START RAW DATA

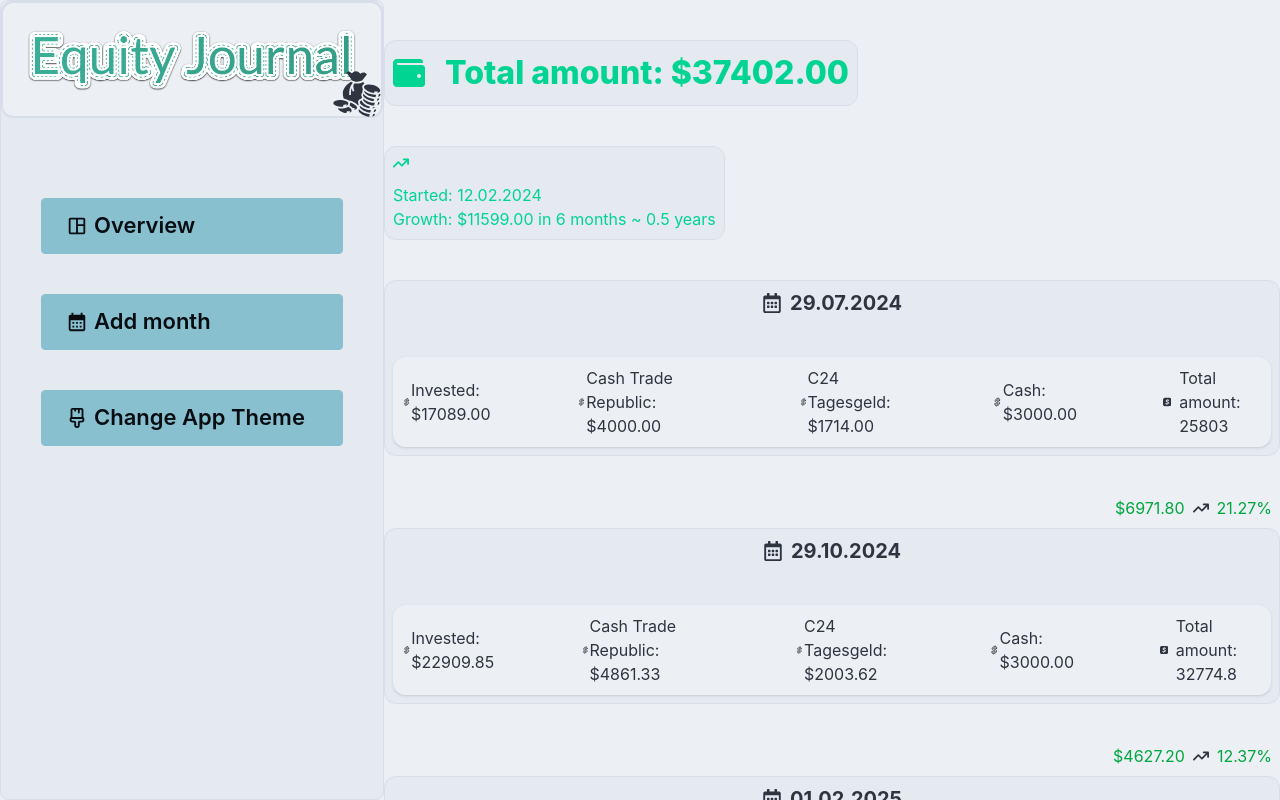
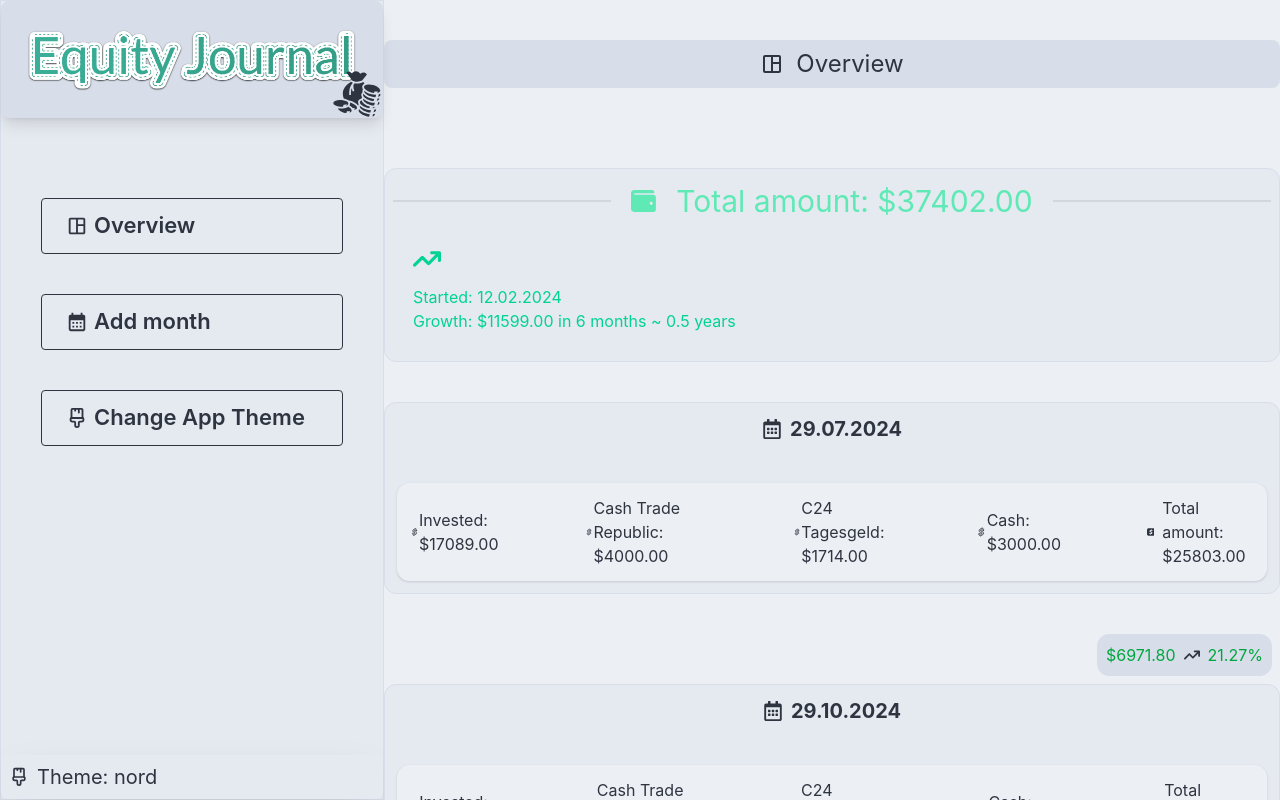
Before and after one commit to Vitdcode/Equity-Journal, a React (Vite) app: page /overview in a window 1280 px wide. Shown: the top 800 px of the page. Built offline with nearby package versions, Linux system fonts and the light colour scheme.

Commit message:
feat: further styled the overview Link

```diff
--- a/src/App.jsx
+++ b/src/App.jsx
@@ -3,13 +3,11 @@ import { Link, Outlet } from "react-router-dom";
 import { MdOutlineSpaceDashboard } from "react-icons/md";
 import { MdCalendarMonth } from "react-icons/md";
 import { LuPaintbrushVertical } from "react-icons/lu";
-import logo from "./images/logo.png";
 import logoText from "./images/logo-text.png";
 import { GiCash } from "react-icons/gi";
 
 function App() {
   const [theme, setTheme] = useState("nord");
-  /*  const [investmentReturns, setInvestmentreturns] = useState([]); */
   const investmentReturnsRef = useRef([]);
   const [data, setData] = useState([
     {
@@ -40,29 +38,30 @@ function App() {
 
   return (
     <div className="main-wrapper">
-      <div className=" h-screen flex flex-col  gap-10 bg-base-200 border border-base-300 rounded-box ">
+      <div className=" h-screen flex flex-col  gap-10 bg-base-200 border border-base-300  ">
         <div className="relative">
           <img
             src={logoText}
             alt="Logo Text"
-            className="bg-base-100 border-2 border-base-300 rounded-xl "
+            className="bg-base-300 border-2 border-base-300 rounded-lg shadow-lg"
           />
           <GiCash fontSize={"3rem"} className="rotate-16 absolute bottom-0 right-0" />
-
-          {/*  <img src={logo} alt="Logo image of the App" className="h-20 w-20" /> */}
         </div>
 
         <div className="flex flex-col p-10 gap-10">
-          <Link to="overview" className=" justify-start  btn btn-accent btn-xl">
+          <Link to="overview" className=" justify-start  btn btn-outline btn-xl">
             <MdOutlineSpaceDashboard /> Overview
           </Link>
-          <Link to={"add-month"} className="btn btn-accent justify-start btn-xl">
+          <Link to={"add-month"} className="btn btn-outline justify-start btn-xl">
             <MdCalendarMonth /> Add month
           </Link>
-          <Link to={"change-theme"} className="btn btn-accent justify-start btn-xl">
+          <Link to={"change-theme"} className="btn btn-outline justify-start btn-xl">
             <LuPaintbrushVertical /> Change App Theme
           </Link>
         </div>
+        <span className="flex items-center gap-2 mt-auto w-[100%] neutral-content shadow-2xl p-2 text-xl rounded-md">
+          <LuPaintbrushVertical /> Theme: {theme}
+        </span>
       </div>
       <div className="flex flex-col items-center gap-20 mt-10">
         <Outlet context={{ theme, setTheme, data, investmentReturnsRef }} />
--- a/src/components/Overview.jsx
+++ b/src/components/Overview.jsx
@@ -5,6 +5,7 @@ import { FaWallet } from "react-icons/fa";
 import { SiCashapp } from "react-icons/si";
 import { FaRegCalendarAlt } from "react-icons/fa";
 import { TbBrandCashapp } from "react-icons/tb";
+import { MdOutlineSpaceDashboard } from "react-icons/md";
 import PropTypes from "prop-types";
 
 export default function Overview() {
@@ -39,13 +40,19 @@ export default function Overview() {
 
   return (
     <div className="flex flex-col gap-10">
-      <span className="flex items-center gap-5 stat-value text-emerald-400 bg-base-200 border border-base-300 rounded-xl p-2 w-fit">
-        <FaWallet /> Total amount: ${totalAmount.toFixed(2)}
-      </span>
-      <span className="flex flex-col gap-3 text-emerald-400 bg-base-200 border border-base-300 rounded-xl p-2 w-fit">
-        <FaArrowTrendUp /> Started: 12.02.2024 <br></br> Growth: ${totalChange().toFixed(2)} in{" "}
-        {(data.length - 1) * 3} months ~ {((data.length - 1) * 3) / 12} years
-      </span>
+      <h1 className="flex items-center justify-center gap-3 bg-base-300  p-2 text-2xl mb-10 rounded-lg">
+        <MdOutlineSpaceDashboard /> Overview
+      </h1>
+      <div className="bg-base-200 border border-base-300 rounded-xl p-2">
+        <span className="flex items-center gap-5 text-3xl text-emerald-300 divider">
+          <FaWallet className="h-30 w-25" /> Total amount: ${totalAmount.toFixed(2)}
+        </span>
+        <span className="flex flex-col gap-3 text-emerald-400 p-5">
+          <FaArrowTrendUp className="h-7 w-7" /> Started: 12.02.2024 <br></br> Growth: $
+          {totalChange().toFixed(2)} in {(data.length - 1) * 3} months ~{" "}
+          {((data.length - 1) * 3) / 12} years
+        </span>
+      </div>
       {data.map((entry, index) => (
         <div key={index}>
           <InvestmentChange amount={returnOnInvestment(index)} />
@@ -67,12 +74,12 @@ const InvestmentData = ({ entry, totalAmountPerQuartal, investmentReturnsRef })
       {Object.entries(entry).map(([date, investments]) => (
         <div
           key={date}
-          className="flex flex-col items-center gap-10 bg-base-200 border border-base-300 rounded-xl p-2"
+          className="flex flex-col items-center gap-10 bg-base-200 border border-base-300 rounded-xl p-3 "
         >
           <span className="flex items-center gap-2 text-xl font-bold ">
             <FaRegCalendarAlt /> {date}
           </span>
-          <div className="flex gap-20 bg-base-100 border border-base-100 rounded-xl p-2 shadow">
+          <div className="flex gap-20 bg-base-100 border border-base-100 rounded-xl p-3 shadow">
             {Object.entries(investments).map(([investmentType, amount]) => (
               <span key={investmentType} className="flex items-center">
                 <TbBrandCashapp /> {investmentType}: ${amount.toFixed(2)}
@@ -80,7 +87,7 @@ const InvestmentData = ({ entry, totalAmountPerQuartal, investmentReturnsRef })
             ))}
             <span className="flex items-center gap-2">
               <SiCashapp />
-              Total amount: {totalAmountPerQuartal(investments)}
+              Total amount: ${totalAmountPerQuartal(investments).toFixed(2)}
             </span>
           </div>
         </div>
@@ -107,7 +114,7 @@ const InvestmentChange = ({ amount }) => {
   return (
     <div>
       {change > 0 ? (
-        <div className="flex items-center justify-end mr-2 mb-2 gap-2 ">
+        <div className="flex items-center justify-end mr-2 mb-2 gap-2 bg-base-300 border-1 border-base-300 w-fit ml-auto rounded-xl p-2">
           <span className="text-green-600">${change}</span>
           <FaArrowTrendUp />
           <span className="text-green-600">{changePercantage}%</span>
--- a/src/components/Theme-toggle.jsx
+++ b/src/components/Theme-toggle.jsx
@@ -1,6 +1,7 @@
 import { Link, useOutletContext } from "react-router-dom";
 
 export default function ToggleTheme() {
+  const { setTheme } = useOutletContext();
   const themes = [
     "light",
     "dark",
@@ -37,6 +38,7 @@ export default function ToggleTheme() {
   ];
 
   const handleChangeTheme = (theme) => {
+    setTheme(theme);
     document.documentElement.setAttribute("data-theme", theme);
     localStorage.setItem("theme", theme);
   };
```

END RAW DATA

### [WHAT YOU HAVE TO DO]
For each line in the data that holds "logoText", add one to a count, then report that count alone.

### [RESPONSE AREA]
2